Leaving all pictures aside, write out the records below precisely as given.

_____

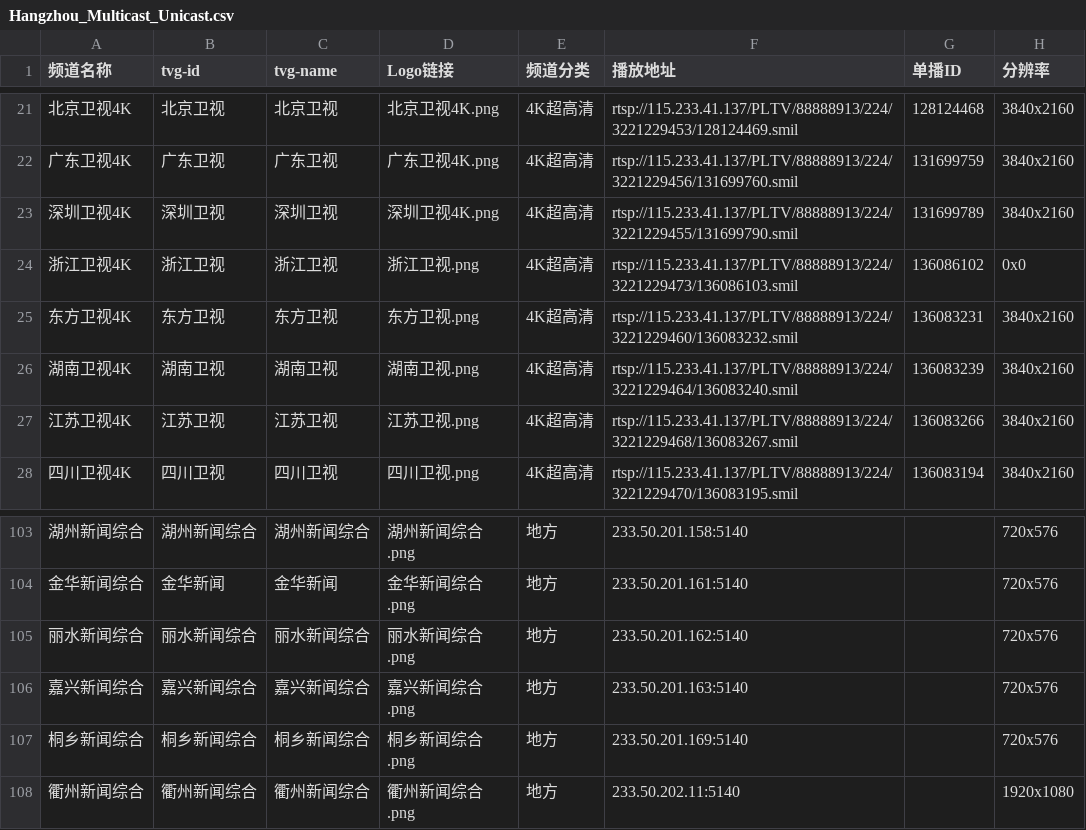
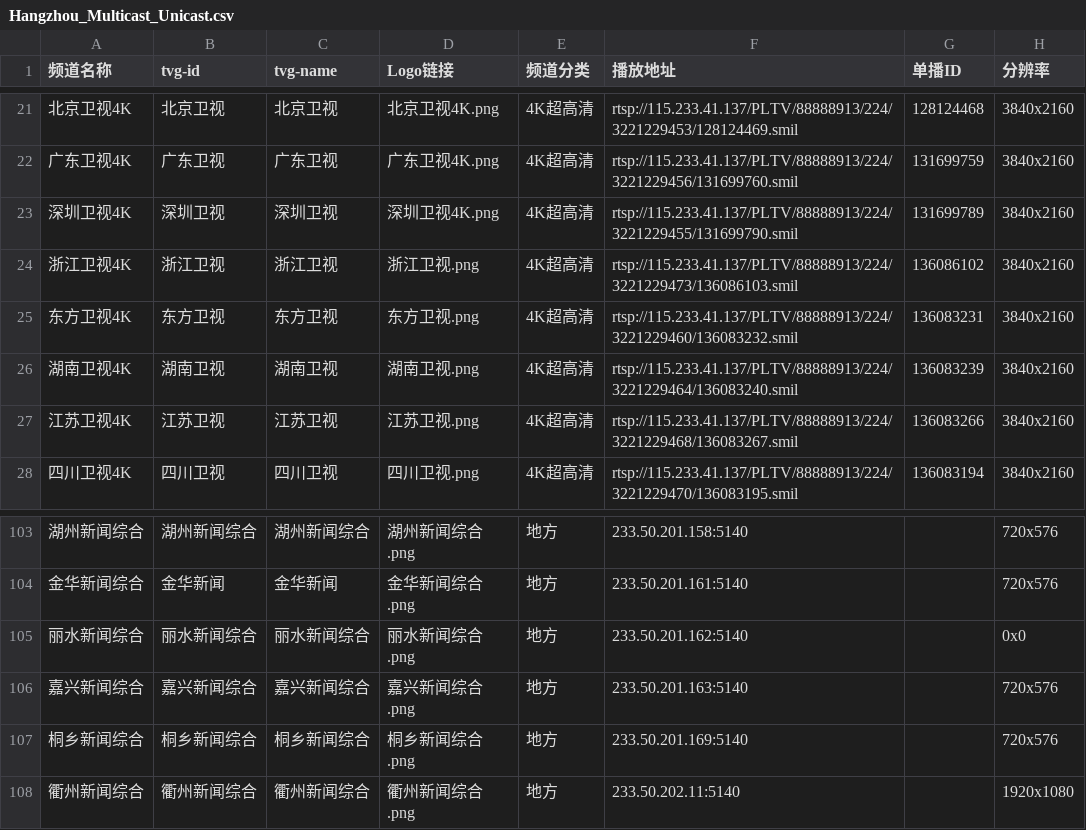
Before and after one commit to FHZDCJ/Zhejiang_Telecom_IPTV, a CSV file: Hangzhou_Multicast_Unicast/Hangzhou_Multicast_Unicast.csv, drawn as a sheet; only a part is shown, gaps mark what is left out; the diff names each change by its address in the sheet, - before the commit and + after, or states it on an @@ line.

```diff
--- a/Hangzhou_Multicast_Unicast/Hangzhou_Multicast_Unicast.csv
+++ b/Hangzhou_Multicast_Unicast/Hangzhou_Multicast_Unicast.csv
-H24 (分辨率): 0x0
+H24 (分辨率): 3840x2160
-H105 (分辨率): 720x576
+H105 (分辨率): 0x0
```
Also changed, not shown: Hangzhou_Unicast/Hangzhou_Telecom_Unicast.csv, Zhejiang_Multicast/IPTV_Channels.csv.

_____

### Answer area
Before and after one commit to FHZDCJ/Zhejiang_Telecom_IPTV, a CSV file: Hangzhou_Multicast_Unicast/Hangzhou_Multicast_Unicast.csv, drawn as a sheet; only a part is shown, gaps mark what is left out; the diff names each change by its address in the sheet, - before the commit and + after, or states it on an @@ line.

```diff
--- a/Hangzhou_Multicast_Unicast/Hangzhou_Multicast_Unicast.csv
+++ b/Hangzhou_Multicast_Unicast/Hangzhou_Multicast_Unicast.csv
-H24 (分辨率): 0x0
+H24 (分辨率): 3840x2160
-H105 (分辨率): 720x576
+H105 (分辨率): 0x0
```
Also changed, not shown: Hangzhou_Unicast/Hangzhou_Telecom_Unicast.csv, Zhejiang_Multicast/IPTV_Channels.csv.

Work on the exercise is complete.